• Having an agent who repeatedly sends me emails intended for another client, discussing confidential contract and project information and then quickly having to send another saying, “OOPS! Ignore that!”
• Signing with an agent who constantly calls me “John” rather than my real name.
• Signing with an agent who feels the need to send me every humorous spam email he receives, which is upwards of twenty a day
• Landing an agent who argues with me over the clearly detailed commission she is supposed to receive based on our contract, complaining that it was a typo, and that she is really entitled to twice as much.
• Having an agent who does not send out commission checks until months after they are received or not at all until gently reminded to do so.
• Signing with an agent who pitches my novel to an imprint that has never published a Fantasy novel in its entire existence and has no interest in ever printing such things.
• Having an agent who tells me what my next novel “must” be about because XYZ publishing house is looking for yet another cheesy vampire tale to sell to teens and preteens and who then gets into a shouting match with me when I say no.
• An agent who insists on calling me at 2:00AM because he is a night owl, another author he represents is also a night owl and he just wants to see how things are going with me and when he can expect my next manuscript.
Yes, these are all real stories other authors have shared with me. And yes, most, if not all of them could have avoided these problems if they would have done some do diligence about who they were signing to represent them.
Just finished up what I consider to by my first polishing edit for Under the Darkened Moon, my first actually completed novel.
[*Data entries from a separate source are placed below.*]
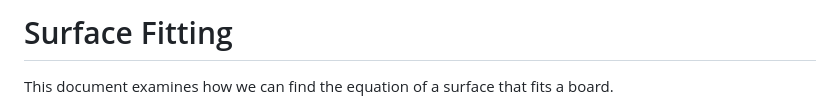
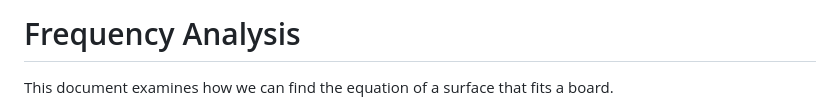
Before and after one commit to weasdown/starsolver, a Markdown page: docs/frequencies/frequency_analysis.md, the part around the change. GitHub-like rendering.

Commit message:
refactor: rename surface_fitting.md to frequency_analysis.md

```diff
--- a/docs/frequencies/surface_fitting.md
+++ b/docs/frequencies/frequency_analysis.md
@@ -1,4 +1,4 @@
-# Surface Fitting
+# Frequency Analysis
 
 This document examines how we can find the equation of a surface that fits a board.
 
```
Things went well.
To say that I am 100% pleased with it would be saying too much. I’m 98% pleased though and I think that is pretty good for someone that is as big a perfectionist as I am.
As one of my friends told me, no novel is ever 100% perfect so don’t fret the last few percents.
Next up is going to be a live read edit. My wife is going to actually read aloud the words so I can hear them from someone else’s mouth rather than my own. This will hopefully help catch any final awkward sentences, missed commas, etc that my brain is simply auto correcting for when I read aloud because I know what is supposed to be there even if it is not there.
Hopefully, this edit will commence in the next few weeks. If we do one chapter a day it will take slightly more than a month to complete.
It was July 18th of last year that I embarked on the ambitious project to write a novel. Looks like it will be a little more than a year from then that it will be ready to be submitted, and likely rejected many times, to publishers and literary agents. Keeping my fingers crossed that it isn’t too painful. My review groups have all given it high praise, sometimes too high of praise if you ask me, but high praise none-the-less. I guess it is almost time to find out whether or not people with the power to get books published feel the same way.